[Stored dataset items]

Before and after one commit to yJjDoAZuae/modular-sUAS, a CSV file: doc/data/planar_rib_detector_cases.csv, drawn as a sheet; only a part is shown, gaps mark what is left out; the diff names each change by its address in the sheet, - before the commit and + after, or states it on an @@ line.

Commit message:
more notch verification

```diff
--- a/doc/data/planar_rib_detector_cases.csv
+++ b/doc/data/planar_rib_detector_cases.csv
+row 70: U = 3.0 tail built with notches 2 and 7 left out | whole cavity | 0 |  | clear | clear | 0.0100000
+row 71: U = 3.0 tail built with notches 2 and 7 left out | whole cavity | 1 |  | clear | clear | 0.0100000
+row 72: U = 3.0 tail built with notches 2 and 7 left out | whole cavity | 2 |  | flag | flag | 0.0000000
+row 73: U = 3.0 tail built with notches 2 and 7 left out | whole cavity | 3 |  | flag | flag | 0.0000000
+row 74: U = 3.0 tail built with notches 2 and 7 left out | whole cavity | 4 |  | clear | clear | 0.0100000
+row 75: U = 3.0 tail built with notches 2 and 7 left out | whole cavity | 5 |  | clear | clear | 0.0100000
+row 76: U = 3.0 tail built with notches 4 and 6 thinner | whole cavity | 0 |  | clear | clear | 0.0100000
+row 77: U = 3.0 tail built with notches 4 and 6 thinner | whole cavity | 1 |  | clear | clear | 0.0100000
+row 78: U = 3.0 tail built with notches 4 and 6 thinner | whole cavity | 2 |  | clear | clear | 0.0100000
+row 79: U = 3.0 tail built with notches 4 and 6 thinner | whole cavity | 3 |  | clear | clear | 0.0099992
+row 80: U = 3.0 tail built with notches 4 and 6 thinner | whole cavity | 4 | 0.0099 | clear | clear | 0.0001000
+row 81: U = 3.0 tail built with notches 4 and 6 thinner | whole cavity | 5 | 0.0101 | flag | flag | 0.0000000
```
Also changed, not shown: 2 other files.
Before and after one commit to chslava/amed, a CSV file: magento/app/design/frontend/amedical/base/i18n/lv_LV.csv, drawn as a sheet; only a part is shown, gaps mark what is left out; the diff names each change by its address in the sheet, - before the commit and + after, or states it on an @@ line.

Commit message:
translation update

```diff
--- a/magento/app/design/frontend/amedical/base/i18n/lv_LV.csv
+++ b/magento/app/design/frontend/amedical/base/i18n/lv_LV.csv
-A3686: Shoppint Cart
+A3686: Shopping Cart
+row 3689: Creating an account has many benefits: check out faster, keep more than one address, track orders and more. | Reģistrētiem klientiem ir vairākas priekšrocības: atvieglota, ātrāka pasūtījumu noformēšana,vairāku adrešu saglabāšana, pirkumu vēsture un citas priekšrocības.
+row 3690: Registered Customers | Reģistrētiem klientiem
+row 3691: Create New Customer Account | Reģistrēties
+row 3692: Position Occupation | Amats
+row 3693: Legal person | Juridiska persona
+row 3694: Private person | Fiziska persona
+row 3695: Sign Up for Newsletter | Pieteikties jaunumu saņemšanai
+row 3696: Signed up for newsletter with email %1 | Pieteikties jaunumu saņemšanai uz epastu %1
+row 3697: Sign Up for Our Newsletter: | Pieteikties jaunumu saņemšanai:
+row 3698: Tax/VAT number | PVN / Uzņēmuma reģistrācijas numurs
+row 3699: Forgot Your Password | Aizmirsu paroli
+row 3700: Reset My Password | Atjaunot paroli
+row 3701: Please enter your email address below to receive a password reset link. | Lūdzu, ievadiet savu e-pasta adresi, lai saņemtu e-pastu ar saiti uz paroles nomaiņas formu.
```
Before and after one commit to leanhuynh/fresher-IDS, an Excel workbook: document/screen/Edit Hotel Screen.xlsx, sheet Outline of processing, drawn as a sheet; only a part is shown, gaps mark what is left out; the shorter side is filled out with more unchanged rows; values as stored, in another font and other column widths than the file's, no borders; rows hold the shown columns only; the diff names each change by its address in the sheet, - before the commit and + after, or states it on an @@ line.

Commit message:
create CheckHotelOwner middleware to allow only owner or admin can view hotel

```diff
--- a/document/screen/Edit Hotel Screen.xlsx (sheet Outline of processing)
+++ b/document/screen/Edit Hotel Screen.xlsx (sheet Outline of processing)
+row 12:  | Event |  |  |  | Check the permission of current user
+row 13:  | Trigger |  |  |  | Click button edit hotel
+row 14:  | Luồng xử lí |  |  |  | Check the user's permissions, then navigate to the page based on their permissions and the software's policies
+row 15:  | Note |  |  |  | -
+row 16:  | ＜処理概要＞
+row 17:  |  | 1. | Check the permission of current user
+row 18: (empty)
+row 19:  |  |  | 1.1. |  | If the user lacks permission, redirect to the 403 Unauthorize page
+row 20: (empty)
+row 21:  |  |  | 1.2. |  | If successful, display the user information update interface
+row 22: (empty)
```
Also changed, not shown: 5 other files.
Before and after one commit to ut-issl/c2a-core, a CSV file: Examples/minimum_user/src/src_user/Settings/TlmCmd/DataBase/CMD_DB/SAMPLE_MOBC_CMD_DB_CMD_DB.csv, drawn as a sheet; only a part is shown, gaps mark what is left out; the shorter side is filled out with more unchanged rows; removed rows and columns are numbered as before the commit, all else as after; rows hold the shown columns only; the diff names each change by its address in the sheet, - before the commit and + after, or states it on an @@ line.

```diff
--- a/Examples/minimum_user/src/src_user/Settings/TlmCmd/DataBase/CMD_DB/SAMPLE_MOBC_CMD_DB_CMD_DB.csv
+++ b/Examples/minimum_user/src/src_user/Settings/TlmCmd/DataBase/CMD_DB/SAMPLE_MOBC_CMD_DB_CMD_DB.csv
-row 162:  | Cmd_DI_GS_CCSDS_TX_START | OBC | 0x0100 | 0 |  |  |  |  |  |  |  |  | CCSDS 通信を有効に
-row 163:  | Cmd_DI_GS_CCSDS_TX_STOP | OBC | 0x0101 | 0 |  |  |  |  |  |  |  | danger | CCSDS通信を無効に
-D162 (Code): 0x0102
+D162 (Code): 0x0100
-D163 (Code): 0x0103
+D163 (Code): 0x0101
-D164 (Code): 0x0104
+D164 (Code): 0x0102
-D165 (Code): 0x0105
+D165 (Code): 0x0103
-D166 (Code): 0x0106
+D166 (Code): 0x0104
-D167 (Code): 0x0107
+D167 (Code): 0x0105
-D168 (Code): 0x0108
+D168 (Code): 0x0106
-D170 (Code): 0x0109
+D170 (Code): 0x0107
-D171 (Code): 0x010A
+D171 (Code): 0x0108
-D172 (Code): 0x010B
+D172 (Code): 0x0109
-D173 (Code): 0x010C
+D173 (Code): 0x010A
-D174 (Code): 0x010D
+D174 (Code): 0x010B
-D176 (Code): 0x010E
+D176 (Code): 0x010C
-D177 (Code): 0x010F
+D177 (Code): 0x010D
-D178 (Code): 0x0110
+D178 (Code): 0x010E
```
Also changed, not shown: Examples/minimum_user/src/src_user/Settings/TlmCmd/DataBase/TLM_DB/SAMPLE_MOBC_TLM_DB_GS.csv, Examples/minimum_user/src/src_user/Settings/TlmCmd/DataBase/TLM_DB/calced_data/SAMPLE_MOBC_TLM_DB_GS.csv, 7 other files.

* BRIEF
Give the number of lines above that hold "notches", with no other words.

* RESULT BELOW
12